[Revision tracking records]
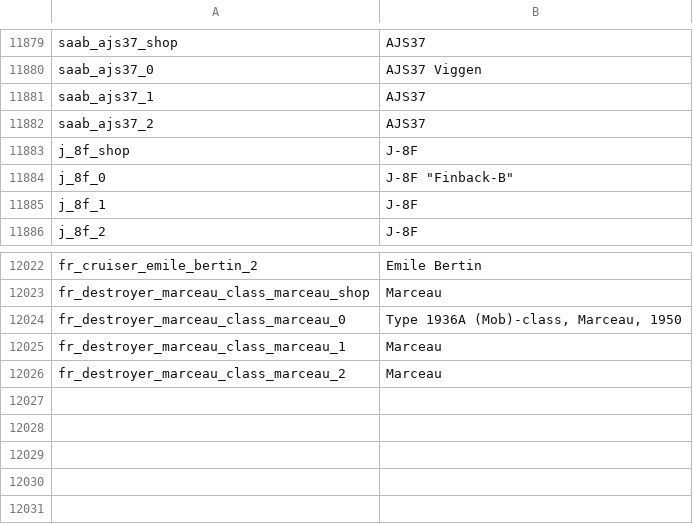
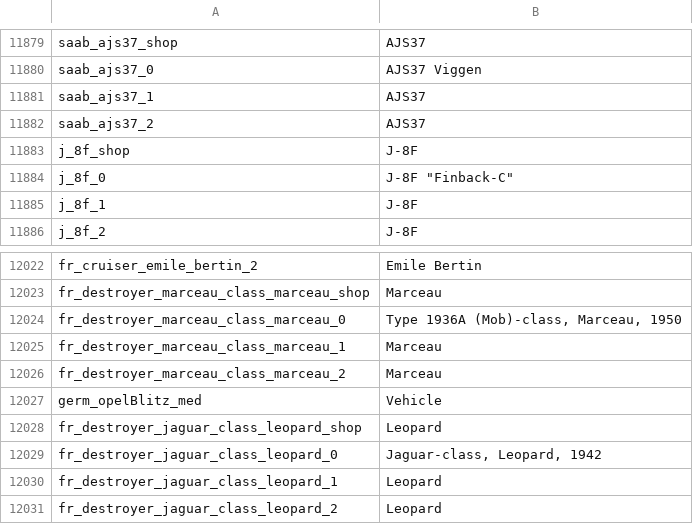
Before and after one commit to jaek898/wt-localization, a CSV file: Dechinafied/units.csv, drawn as a sheet; only a part is shown, gaps mark what is left out.

```diff
--- a/Dechinafied/units.csv
+++ b/Dechinafied/units.csv
@@ -11883,3 +11883,3 @@ saab_ajs37_2;AJS37
 j_8f_shop;J-8F
-j_8f_0;J-8F "Finback-B"
+j_8f_0;J-8F "Finback-C"
 j_8f_1;J-8F
@@ -12026 +12026,6 @@ fr_destroyer_marceau_class_marceau_1;Marceau
 fr_destroyer_marceau_class_marceau_2;Marceau
+germ_opelBlitz_med;Vehicle
+fr_destroyer_jaguar_class_leopard_shop;Leopard
+fr_destroyer_jaguar_class_leopard_0;Jaguar-class, Leopard, 1942
+fr_destroyer_jaguar_class_leopard_1;Leopard
+fr_destroyer_jaguar_class_leopard_2;Leopard
```
Also changed, not shown: New Icons/units.csv, Standard/units.csv.
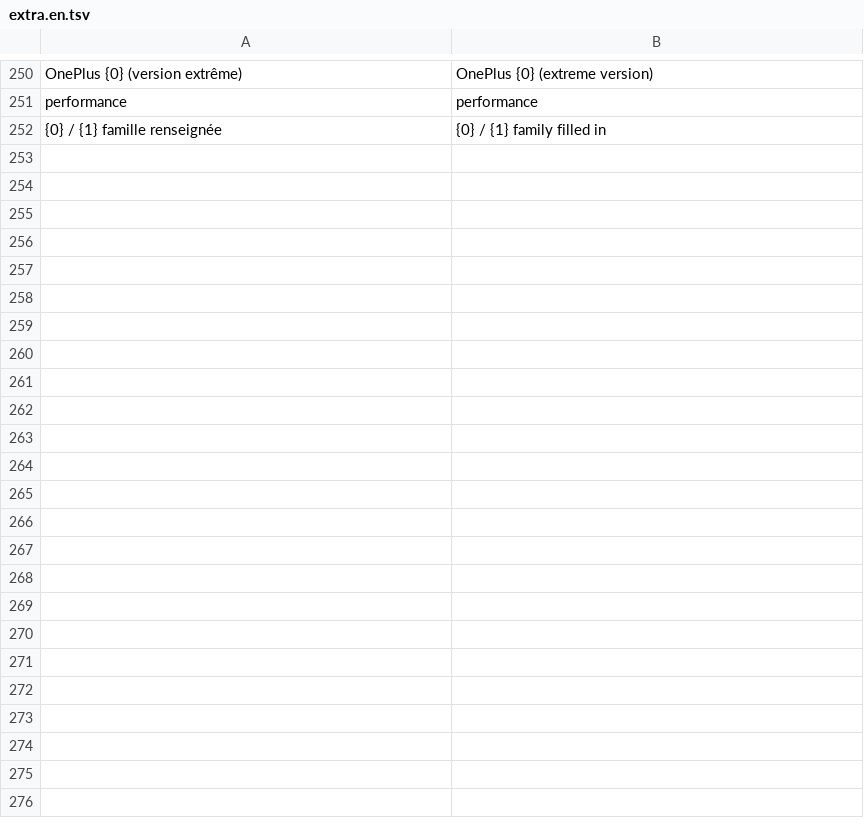
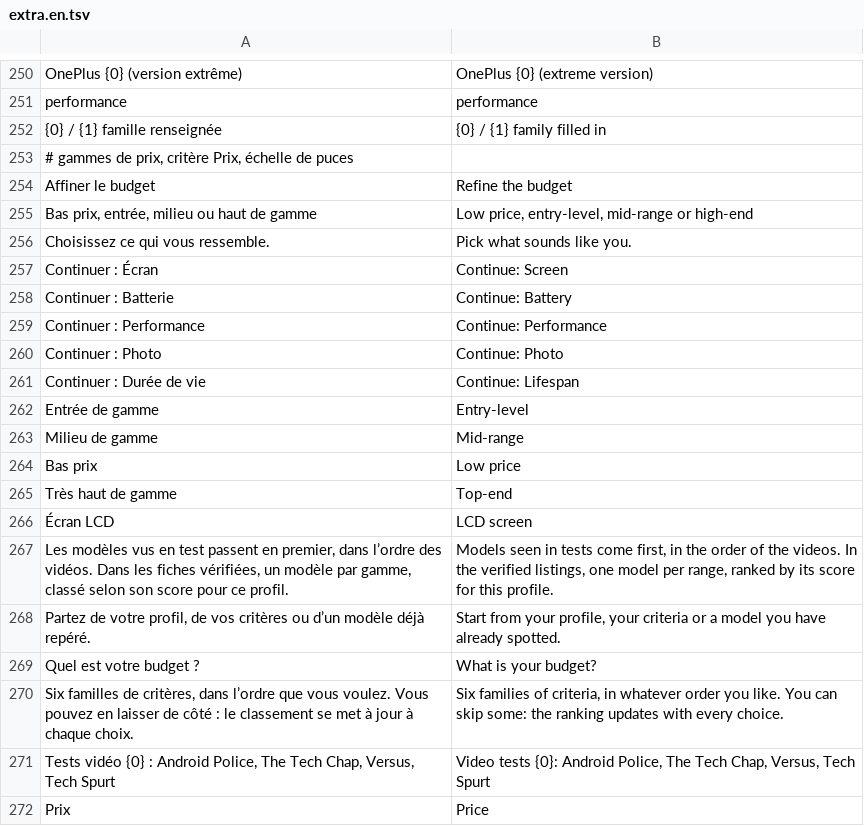
Before and after one commit to 7fj5mfzkmz-max/guide-achat-new, a TSV file: tools/i18n/extra.en.tsv, drawn as a sheet; only a part is shown, gaps mark what is left out; the diff covers the shown part only.

```diff
--- a/tools/i18n/extra.en.tsv
+++ b/tools/i18n/extra.en.tsv
@@ -252 +252,21 @@ performance	performance
 {0} / {1} famille renseignée	{0} / {1} family filled in
+# gammes de prix, critère Prix, échelle de puces
+Affiner le budget	Refine the budget
+Bas prix, entrée, milieu ou haut de gamme	Low price, entry-level, mid-range or high-end
+Choisissez ce qui vous ressemble.	Pick what sounds like you.
+Continuer : Écran	Continue: Screen
+Continuer : Batterie	Continue: Battery
+Continuer : Performance	Continue: Performance
+Continuer : Photo	Continue: Photo
+Continuer : Durée de vie	Continue: Lifespan
+Entrée de gamme	Entry-level
+Milieu de gamme	Mid-range
+Bas prix	Low price
+Très haut de gamme	Top-end
+Écran LCD	LCD screen
+Les modèles vus en test passent en premier, dans l’ordre des vidéos. Dans les fiches vérifiées, un modèle par gamme, classé selon son score pour ce profil.	Models seen in tests come first, in the order of the videos. In the verified listings, one model per range, ranked by its score for this profile.
+Partez de votre profil, de vos critères ou d’un modèle déjà repéré.	Start from your profile, your criteria or a model you have already spotted.
+Quel est votre budget ?	What is your budget?
+Six familles de critères, dans l’ordre que vous voulez. Vous pouvez en laisser de côté : le classement se met à jour à chaque choix.	Six families of criteria, in whatever order you like. You can skip some: the ranking updates with every choice.
+Tests vidéo {0} : Android Police, The Tech Chap, Versus, Tech Spurt	Video tests {0}: Android Police, The Tech Chap, Versus, Tech Spurt
+Prix	Price
```
Also changed, not shown: 40 added rows elsewhere in this file, tools/i18n/motifs.en.tsv, tools/i18n/motifs.es.tsv, 32 other files.
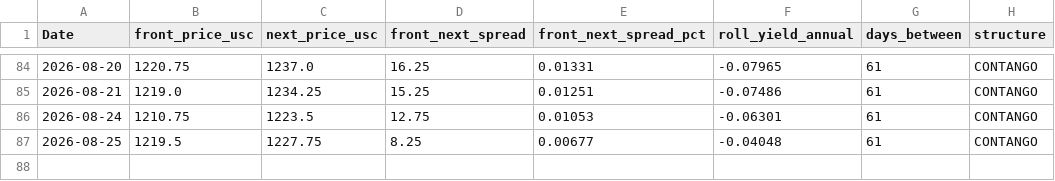
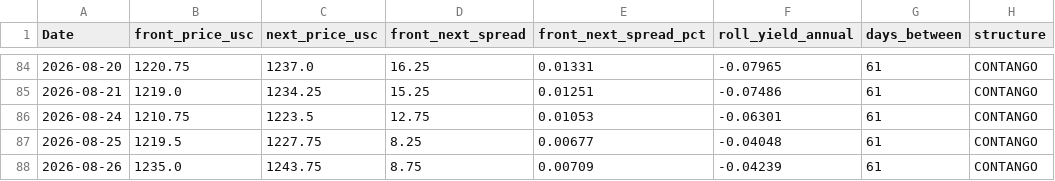
Before and after one commit to Nicotina712/agrocast, a CSV file: data/curve_history.csv, drawn as a sheet; only a part is shown, gaps mark what is left out.

```diff
--- a/data/curve_history.csv
+++ b/data/curve_history.csv
@@ -87 +87,2 @@ Date,front_price_usc,next_price_usc,front_next_spread,front_next_spread_pct,roll
 2026-08-25,1219.5,1227.75,8.25,0.00677,-0.04048,61,CONTANGO
+2026-08-26,1235.0,1243.75,8.75,0.00709,-0.04239,61,CONTANGO
```
Also changed, not shown: artifacts/event_memory.csv, artifacts/forecast.csv, 50 other files.
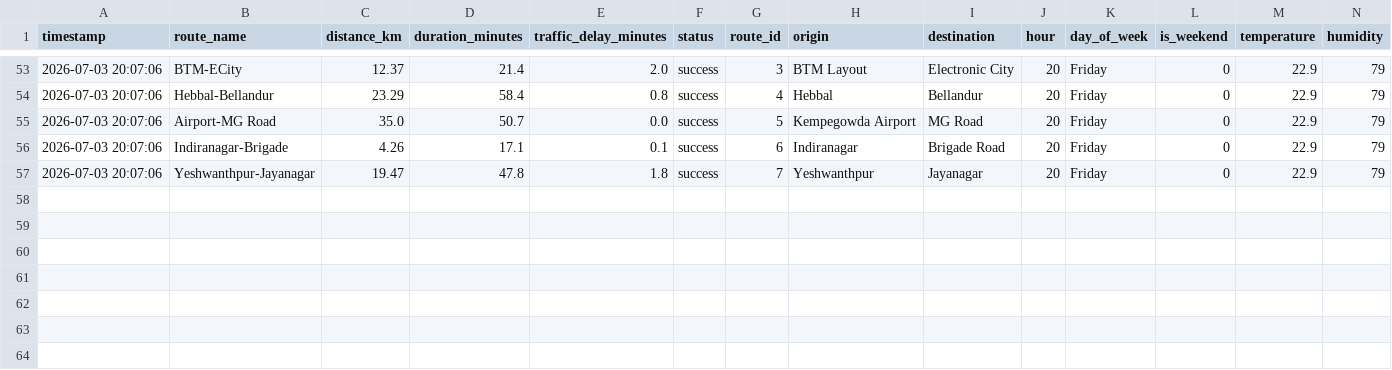
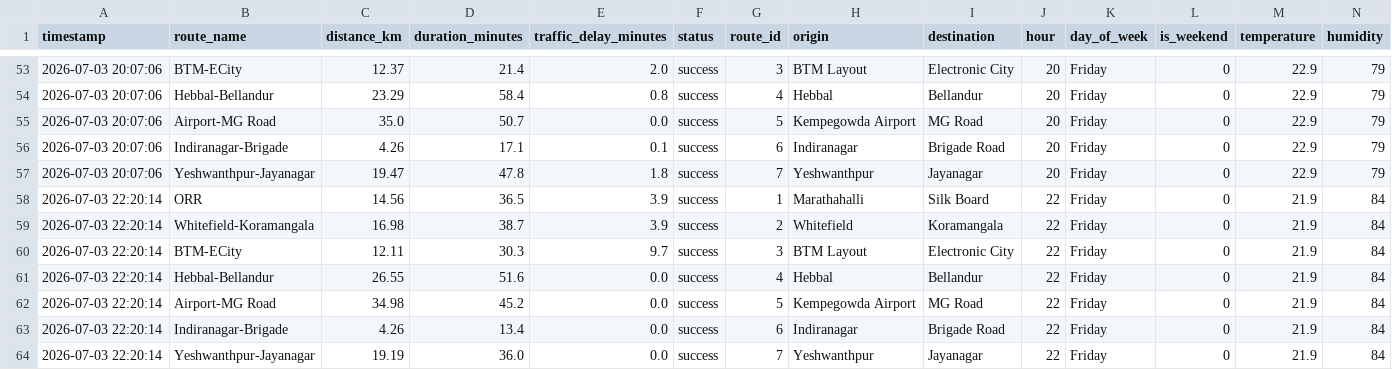
Before and after one commit to Fayaz-15/new-bangalore-traffic-prediction, a CSV file: data/raw/traffic_data_20260703.csv, drawn as a sheet; only a part is shown, gaps mark what is left out; rows hold the shown columns only; the diff names each change by its address in the sheet, - before the commit and + after, or states it on an @@ line.

```diff
--- a/data/raw/traffic_data_20260703.csv
+++ b/data/raw/traffic_data_20260703.csv
+row 58: 2026-07-03 22:20:14 | ORR | 14.56 | 36.5 | 3.9 | success | 1 | Marathahalli | Silk Board | 22 | Friday | 0 | 21.9 | 84
+row 59: 2026-07-03 22:20:14 | Whitefield-Koramangala | 16.98 | 38.7 | 3.9 | success | 2 | Whitefield | Koramangala | 22 | Friday | 0 | 21.9 | 84
+row 60: 2026-07-03 22:20:14 | BTM-ECity | 12.11 | 30.3 | 9.7 | success | 3 | BTM Layout | Electronic City | 22 | Friday | 0 | 21.9 | 84
+row 61: 2026-07-03 22:20:14 | Hebbal-Bellandur | 26.55 | 51.6 | 0.0 | success | 4 | Hebbal | Bellandur | 22 | Friday | 0 | 21.9 | 84
+row 62: 2026-07-03 22:20:14 | Airport-MG Road | 34.98 | 45.2 | 0.0 | success | 5 | Kempegowda Airport | MG Road | 22 | Friday | 0 | 21.9 | 84
+row 63: 2026-07-03 22:20:14 | Indiranagar-Brigade | 4.26 | 13.4 | 0.0 | success | 6 | Indiranagar | Brigade Road | 22 | Friday | 0 | 21.9 | 84
+row 64: 2026-07-03 22:20:14 | Yeshwanthpur-Jayanagar | 19.19 | 36.0 | 0.0 | success | 7 | Yeshwanthpur | Jayanagar | 22 | Friday | 0 | 21.9 | 84
```
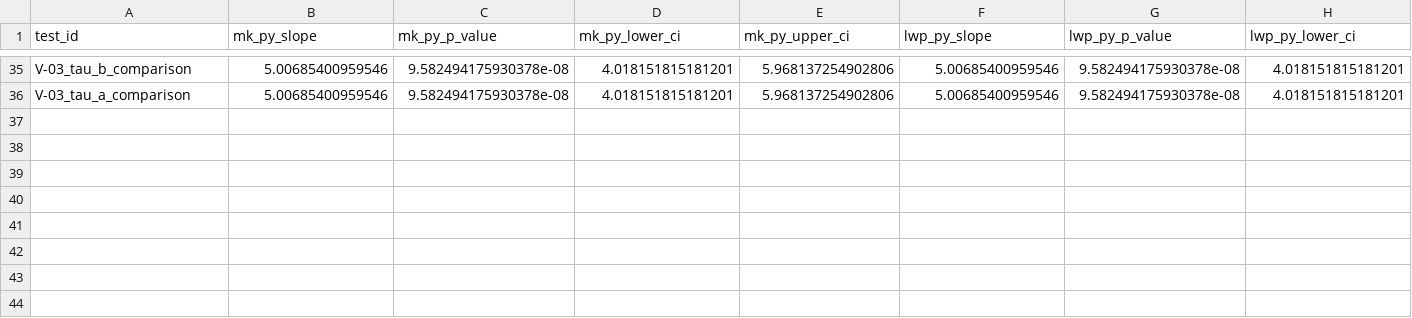
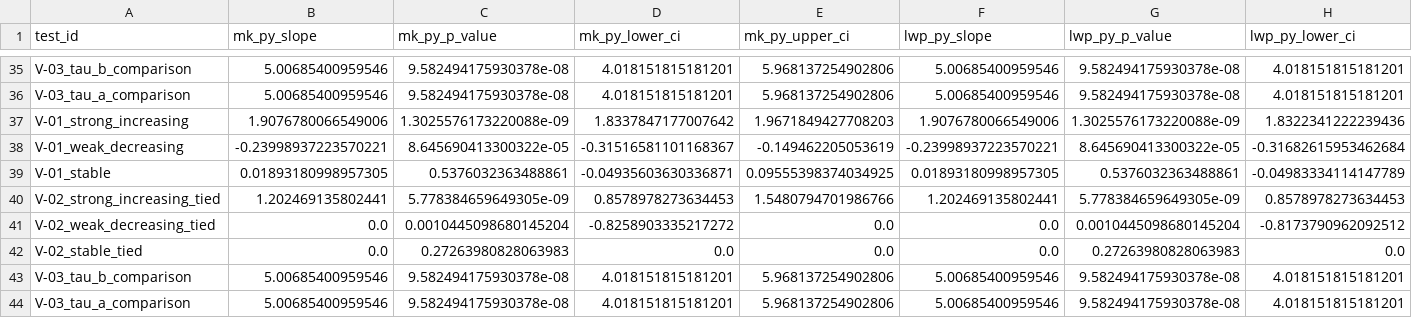
Before and after one commit to LukeAFullard/MannKS_dev, a CSV file: validation/master_results.csv, drawn as a sheet; only a part is shown, gaps mark what is left out; rows hold the shown columns only; the diff names each change by its address in the sheet, - before the commit and + after, or states it on an @@ line.

```diff
--- a/validation/master_results.csv
+++ b/validation/master_results.csv
+row 37: V-01_strong_increasing | 1.9076780066549006 | 1.3025576173220088e-09 | 1.8337847177007642 | 1.9671849427708203 | 1.9076780066549006 | 1.3025576173220088e-09 | 1.8322341222239436
+row 38: V-01_weak_decreasing | -0.23998937223570221 | 8.645690413300322e-05 | -0.31516581101168367 | -0.149462205053619 | -0.23998937223570221 | 8.645690413300322e-05 | -0.31682615953462684
+row 39: V-01_stable | 0.01893180998957305 | 0.5376032363488861 | -0.04935603630336871 | 0.09555398374034925 | 0.01893180998957305 | 0.5376032363488861 | -0.04983334114147789
+row 40: V-02_strong_increasing_tied | 1.202469135802441 | 5.778384659649305e-09 | 0.8578978273634453 | 1.5480794701986766 | 1.202469135802441 | 5.778384659649305e-09 | 0.8578978273634453
+row 41: V-02_weak_decreasing_tied | 0.0 | 0.0010445098680145204 | -0.8258903335217272 | 0.0 | 0.0 | 0.0010445098680145204 | -0.8173790962092512
+row 42: V-02_stable_tied | 0.0 | 0.27263980828063983 | 0.0 | 0.0 | 0.0 | 0.27263980828063983 | 0.0
+row 43: V-03_tau_b_comparison | 5.00685400959546 | 9.582494175930378e-08 | 4.018151815181201 | 5.968137254902806 | 5.00685400959546 | 9.582494175930378e-08 | 4.018151815181201
+row 44: V-03_tau_a_comparison | 5.00685400959546 | 9.582494175930378e-08 | 4.018151815181201 | 5.968137254902806 | 5.00685400959546 | 9.582494175930378e-08 | 4.018151815181201
```
Also changed, not shown: 10 other files.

What you will do => Copy all the lines of data exactly as they appear, dropping any images.

Exercise output =>
Before and after one commit to jaek898/wt-localization, a CSV file: Dechinafied/units.csv, drawn as a sheet; only a part is shown, gaps mark what is left out.

```diff
--- a/Dechinafied/units.csv
+++ b/Dechinafied/units.csv
@@ -11883,3 +11883,3 @@ saab_ajs37_2;AJS37
 j_8f_shop;J-8F
-j_8f_0;J-8F "Finback-B"
+j_8f_0;J-8F "Finback-C"
 j_8f_1;J-8F
@@ -12026 +12026,6 @@ fr_destroyer_marceau_class_marceau_1;Marceau
 fr_destroyer_marceau_class_marceau_2;Marceau
+germ_opelBlitz_med;Vehicle
+fr_destroyer_jaguar_class_leopard_shop;Leopard
+fr_destroyer_jaguar_class_leopard_0;Jaguar-class, Leopard, 1942
+fr_destroyer_jaguar_class_leopard_1;Leopard
+fr_destroyer_jaguar_class_leopard_2;Leopard
```
Also changed, not shown: New Icons/units.csv, Standard/units.csv.
Before and after one commit to 7fj5mfzkmz-max/guide-achat-new, a TSV file: tools/i18n/extra.en.tsv, drawn as a sheet; only a part is shown, gaps mark what is left out; the diff covers the shown part only.

```diff
--- a/tools/i18n/extra.en.tsv
+++ b/tools/i18n/extra.en.tsv
@@ -252 +252,21 @@ performance	performance
 {0} / {1} famille renseignée	{0} / {1} family filled in
+# gammes de prix, critère Prix, échelle de puces
+Affiner le budget	Refine the budget
+Bas prix, entrée, milieu ou haut de gamme	Low price, entry-level, mid-range or high-end
+Choisissez ce qui vous ressemble.	Pick what sounds like you.
+Continuer : Écran	Continue: Screen
+Continuer : Batterie	Continue: Battery
+Continuer : Performance	Continue: Performance
+Continuer : Photo	Continue: Photo
+Continuer : Durée de vie	Continue: Lifespan
+Entrée de gamme	Entry-level
+Milieu de gamme	Mid-range
+Bas prix	Low price
+Très haut de gamme	Top-end
+Écran LCD	LCD screen
+Les modèles vus en test passent en premier, dans l’ordre des vidéos. Dans les fiches vérifiées, un modèle par gamme, classé selon son score pour ce profil.	Models seen in tests come first, in the order of the videos. In the verified listings, one model per range, ranked by its score for this profile.
+Partez de votre profil, de vos critères ou d’un modèle déjà repéré.	Start from your profile, your criteria or a model you have already spotted.
+Quel est votre budget ?	What is your budget?
+Six familles de critères, dans l’ordre que vous voulez. Vous pouvez en laisser de côté : le classement se met à jour à chaque choix.	Six families of criteria, in whatever order you like. You can skip some: the ranking updates with every choice.
+Tests vidéo {0} : Android Police, The Tech Chap, Versus, Tech Spurt	Video tests {0}: Android Police, The Tech Chap, Versus, Tech Spurt
+Prix	Price
```
Also changed, not shown: 40 added rows elsewhere in this file, tools/i18n/motifs.en.tsv, tools/i18n/motifs.es.tsv, 32 other files.
Before and after one commit to Nicotina712/agrocast, a CSV file: data/curve_history.csv, drawn as a sheet; only a part is shown, gaps mark what is left out.

```diff
--- a/data/curve_history.csv
+++ b/data/curve_history.csv
@@ -87 +87,2 @@ Date,front_price_usc,next_price_usc,front_next_spread,front_next_spread_pct,roll
 2026-08-25,1219.5,1227.75,8.25,0.00677,-0.04048,61,CONTANGO
+2026-08-26,1235.0,1243.75,8.75,0.00709,-0.04239,61,CONTANGO
```
Also changed, not shown: artifacts/event_memory.csv, artifacts/forecast.csv, 50 other files.
Before and after one commit to Fayaz-15/new-bangalore-traffic-prediction, a CSV file: data/raw/traffic_data_20260703.csv, drawn as a sheet; only a part is shown, gaps mark what is left out; rows hold the shown columns only; the diff names each change by its address in the sheet, - before the commit and + after, or states it on an @@ line.

```diff
--- a/data/raw/traffic_data_20260703.csv
+++ b/data/raw/traffic_data_20260703.csv
+row 58: 2026-07-03 22:20:14 | ORR | 14.56 | 36.5 | 3.9 | success | 1 | Marathahalli | Silk Board | 22 | Friday | 0 | 21.9 | 84
+row 59: 2026-07-03 22:20:14 | Whitefield-Koramangala | 16.98 | 38.7 | 3.9 | success | 2 | Whitefield | Koramangala | 22 | Friday | 0 | 21.9 | 84
+row 60: 2026-07-03 22:20:14 | BTM-ECity | 12.11 | 30.3 | 9.7 | success | 3 | BTM Layout | Electronic City | 22 | Friday | 0 | 21.9 | 84
+row 61: 2026-07-03 22:20:14 | Hebbal-Bellandur | 26.55 | 51.6 | 0.0 | success | 4 | Hebbal | Bellandur | 22 | Friday | 0 | 21.9 | 84
+row 62: 2026-07-03 22:20:14 | Airport-MG Road | 34.98 | 45.2 | 0.0 | success | 5 | Kempegowda Airport | MG Road | 22 | Friday | 0 | 21.9 | 84
+row 63: 2026-07-03 22:20:14 | Indiranagar-Brigade | 4.26 | 13.4 | 0.0 | success | 6 | Indiranagar | Brigade Road | 22 | Friday | 0 | 21.9 | 84
+row 64: 2026-07-03 22:20:14 | Yeshwanthpur-Jayanagar | 19.19 | 36.0 | 0.0 | success | 7 | Yeshwanthpur | Jayanagar | 22 | Friday | 0 | 21.9 | 84
```
Before and after one commit to LukeAFullard/MannKS_dev, a CSV file: validation/master_results.csv, drawn as a sheet; only a part is shown, gaps mark what is left out; rows hold the shown columns only; the diff names each change by its address in the sheet, - before the commit and + after, or states it on an @@ line.

```diff
--- a/validation/master_results.csv
+++ b/validation/master_results.csv
+row 37: V-01_strong_increasing | 1.9076780066549006 | 1.3025576173220088e-09 | 1.8337847177007642 | 1.9671849427708203 | 1.9076780066549006 | 1.3025576173220088e-09 | 1.8322341222239436
+row 38: V-01_weak_decreasing | -0.23998937223570221 | 8.645690413300322e-05 | -0.31516581101168367 | -0.149462205053619 | -0.23998937223570221 | 8.645690413300322e-05 | -0.31682615953462684
+row 39: V-01_stable | 0.01893180998957305 | 0.5376032363488861 | -0.04935603630336871 | 0.09555398374034925 | 0.01893180998957305 | 0.5376032363488861 | -0.04983334114147789
+row 40: V-02_strong_increasing_tied | 1.202469135802441 | 5.778384659649305e-09 | 0.8578978273634453 | 1.5480794701986766 | 1.202469135802441 | 5.778384659649305e-09 | 0.8578978273634453
+row 41: V-02_weak_decreasing_tied | 0.0 | 0.0010445098680145204 | -0.8258903335217272 | 0.0 | 0.0 | 0.0010445098680145204 | -0.8173790962092512
+row 42: V-02_stable_tied | 0.0 | 0.27263980828063983 | 0.0 | 0.0 | 0.0 | 0.27263980828063983 | 0.0
+row 43: V-03_tau_b_comparison | 5.00685400959546 | 9.582494175930378e-08 | 4.018151815181201 | 5.968137254902806 | 5.00685400959546 | 9.582494175930378e-08 | 4.018151815181201
+row 44: V-03_tau_a_comparison | 5.00685400959546 | 9.582494175930378e-08 | 4.018151815181201 | 5.968137254902806 | 5.00685400959546 | 9.582494175930378e-08 | 4.018151815181201
```
Also changed, not shown: 10 other files.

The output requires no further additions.